**What is needed**
Output all of the lines below exactly, and leave out each image.

Before-and-after change data:

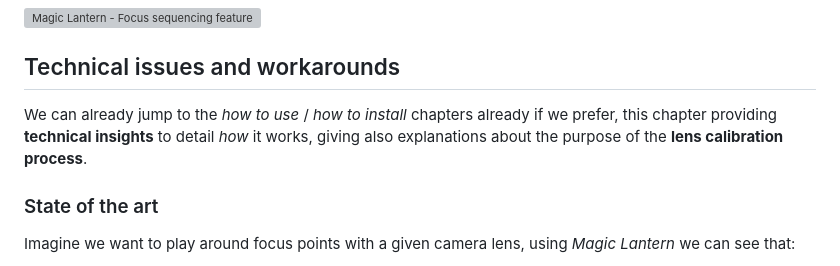
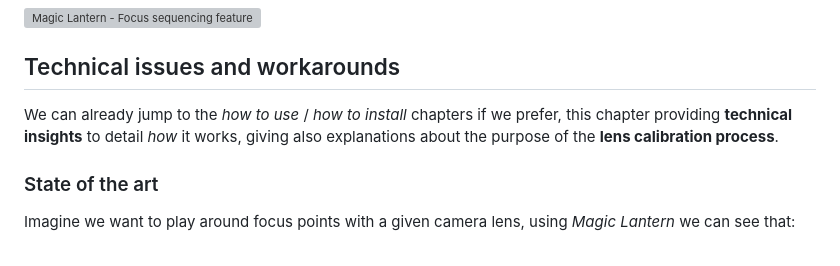
Before and after one commit to arnaud-sintes/magiclantern_asintes, a Markdown page: modules/focus_sq/readme.md, the part around the change. GitHub-like rendering; grey boxes are pictures that could not be loaded.

```diff
--- a/modules/focus_sq/readme.md
+++ b/modules/focus_sq/readme.md
@@ -21,7 +21,7 @@
 
 ## Technical issues and workarounds
 
-We can already jump to the *how to use* / *how to install* chapters already if we prefer, this chapter providing **technical insights** to detail *how* it works, giving also explanations about the purpose of the **lens calibration process**.
+We can already jump to the *how to use* / *how to install* chapters if we prefer, this chapter providing **technical insights** to detail *how* it works, giving also explanations about the purpose of the **lens calibration process**.
 
 ### State of the art
 
```
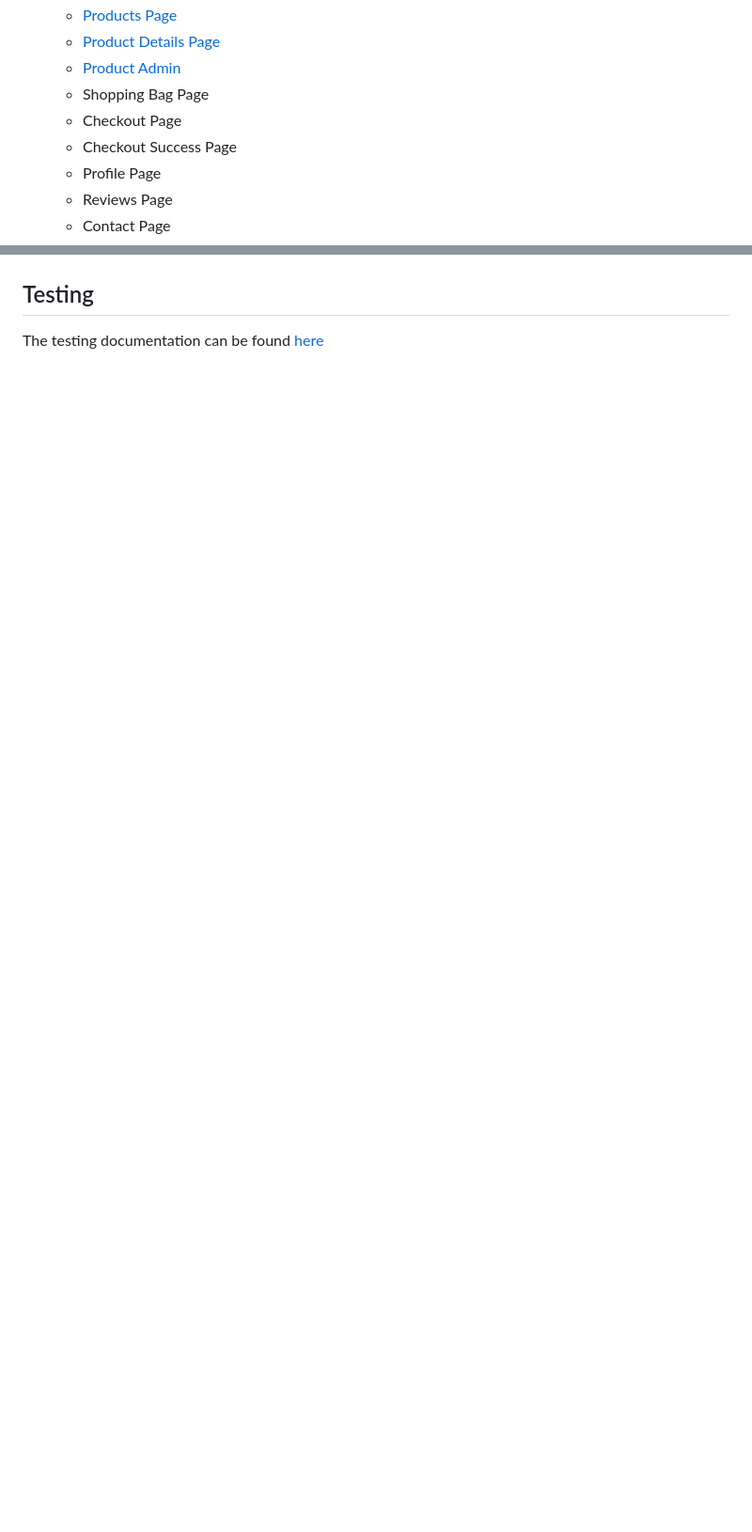
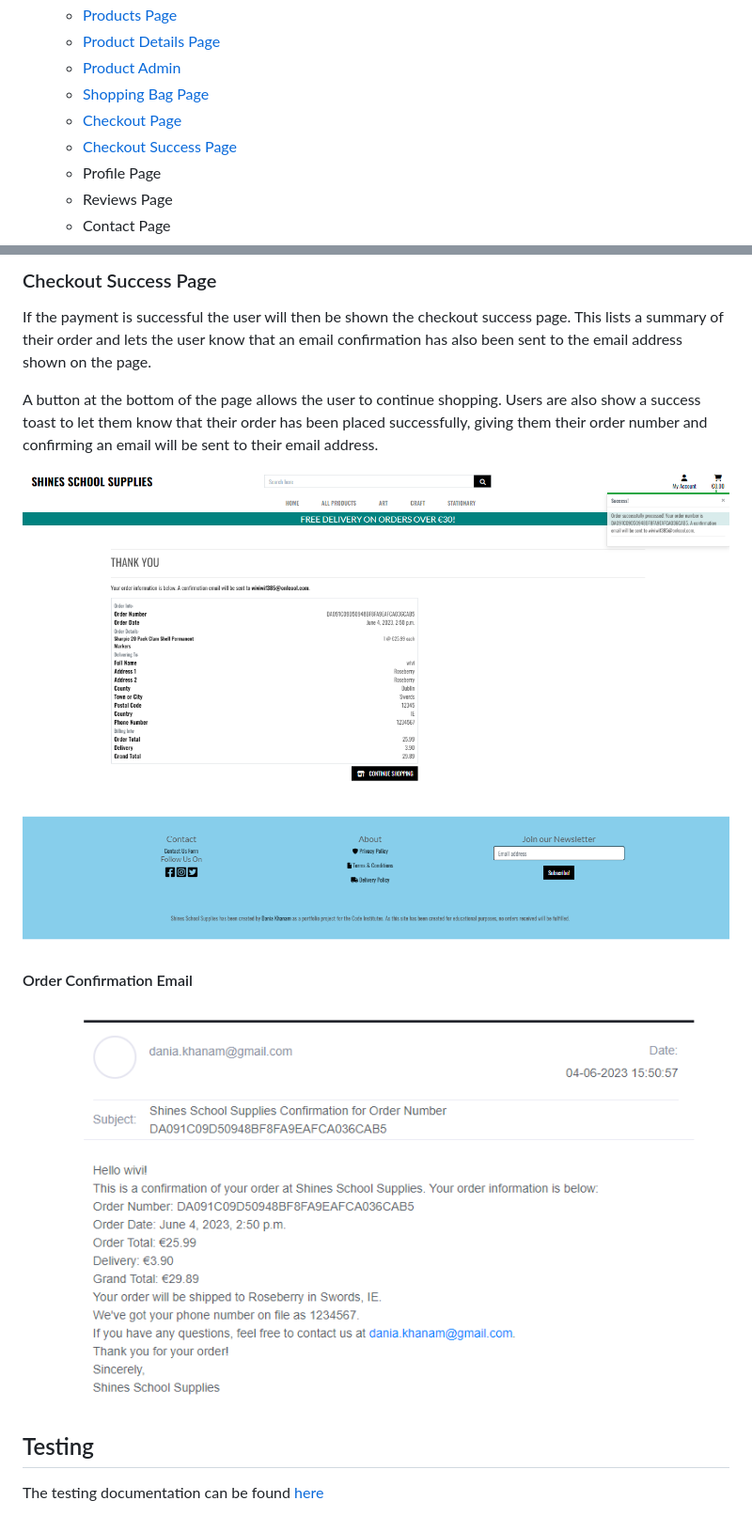
Before and after one commit to Dania2021/shines-school-supplies, a Markdown page: README.md, 2 parts joined by grey strips. Shown: that part at 94% size. Drawn GitHub-style; pictures changed too: documentation/readme/checkout-success-img.png (added), documentation/readme/checkout-success.png (added), documentation/readme/order-confirmation-email.png (added); blank space fills up the shorter version.

Commit message:
Added checkout and checkout success in features

```diff
--- a/README.md
+++ b/README.md
@@ -35,9 +35,9 @@ Live Site: [Shines School Supplies](https://shine-school-supplies.herokuapp.com/
   * [Products Page](#products-page)
   * [Product Details Page](#product-details-page)
   * [Product Admin](#product-admin)
-  * Shopping Bag Page
-  * Checkout Page
-  * Checkout Success Page
+  * [Shopping Bag Page](#shopping-bag-page)
+  * [Checkout Page](#checkout-page)
+  * [Checkout Success Page](#checkout-success-page)
   * Profile Page
   * Reviews Page
   * Contact Page
@@ -289,3 +309,17 @@ The plan for this project was carried out using the Agile Methodology in Github.
+### Checkout Success Page
+
+ If the payment is successful the user will then be shown the checkout success page. This lists a summary of their order and lets the user know that an email confirmation has also been sent to the email address shown on the page.
+
+ A button at the bottom of the page allows the user to continue shopping. Users are also show a success toast to let them know that their order has been placed successfully, giving them their order number and confirming an email will be sent to their email address.
+
+ ![checkout success page](/documentation/readme/checkout-success.png)
+
+ ![checkout success page](/documentation/readme/checkout-success-img.png)
+
+#### Order Confirmation Email
+
+  ![order confirmation email](/documentation/readme/order-confirmation-email.png)
+
 ## Testing
 
    The testing documentation can be found [here](TESTING.md)
```
Also changed, not shown: other parts of README.md (+20 -0 lines), documentation/readme/checkout-img.png (added), documentation/readme/checkout.png (added).
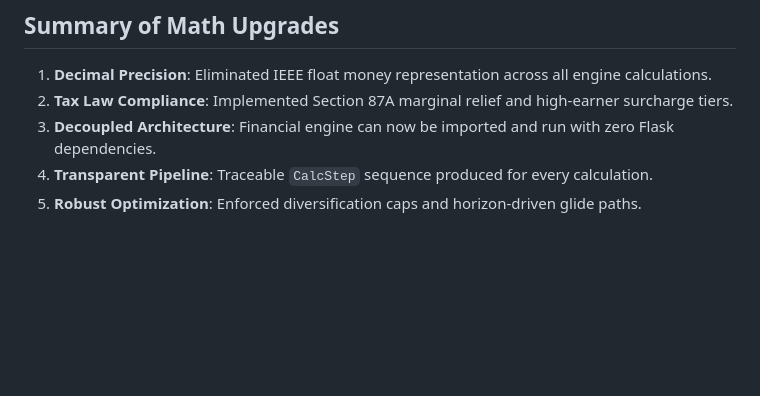
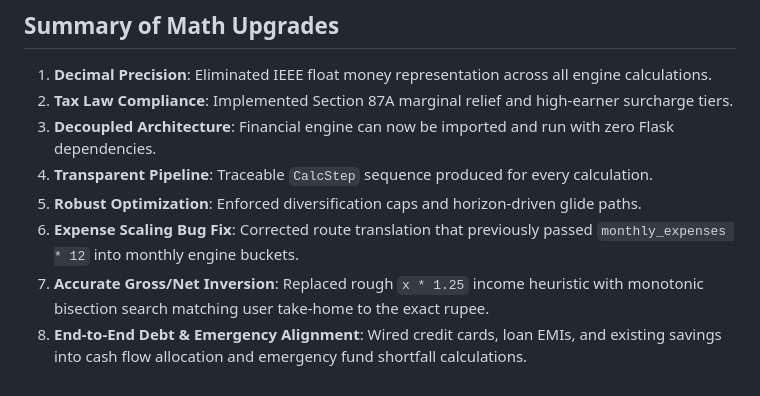
Before and after one commit to parthpalse/WPL_mini_project, a Markdown page: CHANGELOG.md, the part around the change. GitHub-like rendering; blank space fills up the shorter version.

Commit message:
docs: update changelog with route calculation fixes

```diff
--- a/CHANGELOG.md
+++ b/CHANGELOG.md
@@ -38,3 +38,6 @@ This changelog documents the exact numerical differences between the Phase 0 bas
 3. **Decoupled Architecture**: Financial engine can now be imported and run with zero Flask dependencies.
 4. **Transparent Pipeline**: Traceable `CalcStep` sequence produced for every calculation.
 5. **Robust Optimization**: Enforced diversification caps and horizon-driven glide paths.
+6. **Expense Scaling Bug Fix**: Corrected route translation that previously passed `monthly_expenses * 12` into monthly engine buckets.
+7. **Accurate Gross/Net Inversion**: Replaced rough `x * 1.25` income heuristic with monotonic bisection search matching user take-home to the exact rupee.
+8. **End-to-End Debt & Emergency Alignment**: Wired credit cards, loan EMIs, and existing savings into cash flow allocation and emergency fund shortfall calculations.
```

**Problem solution**
Before and after one commit to arnaud-sintes/magiclantern_asintes, a Markdown page: modules/focus_sq/readme.md, the part around the change. GitHub-like rendering; grey boxes are pictures that could not be loaded.

```diff
--- a/modules/focus_sq/readme.md
+++ b/modules/focus_sq/readme.md
@@ -21,7 +21,7 @@
 
 ## Technical issues and workarounds
 
-We can already jump to the *how to use* / *how to install* chapters already if we prefer, this chapter providing **technical insights** to detail *how* it works, giving also explanations about the purpose of the **lens calibration process**.
+We can already jump to the *how to use* / *how to install* chapters if we prefer, this chapter providing **technical insights** to detail *how* it works, giving also explanations about the purpose of the **lens calibration process**.
 
 ### State of the art
 
```
Before and after one commit to Dania2021/shines-school-supplies, a Markdown page: README.md, 2 parts joined by grey strips. Shown: that part at 94% size. Drawn GitHub-style; pictures changed too: documentation/readme/checkout-success-img.png (added), documentation/readme/checkout-success.png (added), documentation/readme/order-confirmation-email.png (added); blank space fills up the shorter version.

Commit message:
Added checkout and checkout success in features

```diff
--- a/README.md
+++ b/README.md
@@ -35,9 +35,9 @@ Live Site: [Shines School Supplies](https://shine-school-supplies.herokuapp.com/
   * [Products Page](#products-page)
   * [Product Details Page](#product-details-page)
   * [Product Admin](#product-admin)
-  * Shopping Bag Page
-  * Checkout Page
-  * Checkout Success Page
+  * [Shopping Bag Page](#shopping-bag-page)
+  * [Checkout Page](#checkout-page)
+  * [Checkout Success Page](#checkout-success-page)
   * Profile Page
   * Reviews Page
   * Contact Page
@@ -289,3 +309,17 @@ The plan for this project was carried out using the Agile Methodology in Github.
+### Checkout Success Page
+
+ If the payment is successful the user will then be shown the checkout success page. This lists a summary of their order and lets the user know that an email confirmation has also been sent to the email address shown on the page.
+
+ A button at the bottom of the page allows the user to continue shopping. Users are also show a success toast to let them know that their order has been placed successfully, giving them their order number and confirming an email will be sent to their email address.
+
+ ![checkout success page](/documentation/readme/checkout-success.png)
+
+ ![checkout success page](/documentation/readme/checkout-success-img.png)
+
+#### Order Confirmation Email
+
+  ![order confirmation email](/documentation/readme/order-confirmation-email.png)
+
 ## Testing
 
    The testing documentation can be found [here](TESTING.md)
```
Also changed, not shown: other parts of README.md (+20 -0 lines), documentation/readme/checkout-img.png (added), documentation/readme/checkout.png (added).
Before and after one commit to parthpalse/WPL_mini_project, a Markdown page: CHANGELOG.md, the part around the change. GitHub-like rendering; blank space fills up the shorter version.

Commit message:
docs: update changelog with route calculation fixes

```diff
--- a/CHANGELOG.md
+++ b/CHANGELOG.md
@@ -38,3 +38,6 @@ This changelog documents the exact numerical differences between the Phase 0 bas
 3. **Decoupled Architecture**: Financial engine can now be imported and run with zero Flask dependencies.
 4. **Transparent Pipeline**: Traceable `CalcStep` sequence produced for every calculation.
 5. **Robust Optimization**: Enforced diversification caps and horizon-driven glide paths.
+6. **Expense Scaling Bug Fix**: Corrected route translation that previously passed `monthly_expenses * 12` into monthly engine buckets.
+7. **Accurate Gross/Net Inversion**: Replaced rough `x * 1.25` income heuristic with monotonic bisection search matching user take-home to the exact rupee.
+8. **End-to-End Debt & Emergency Alignment**: Wired credit cards, loan EMIs, and existing savings into cash flow allocation and emergency fund shortfall calculations.
```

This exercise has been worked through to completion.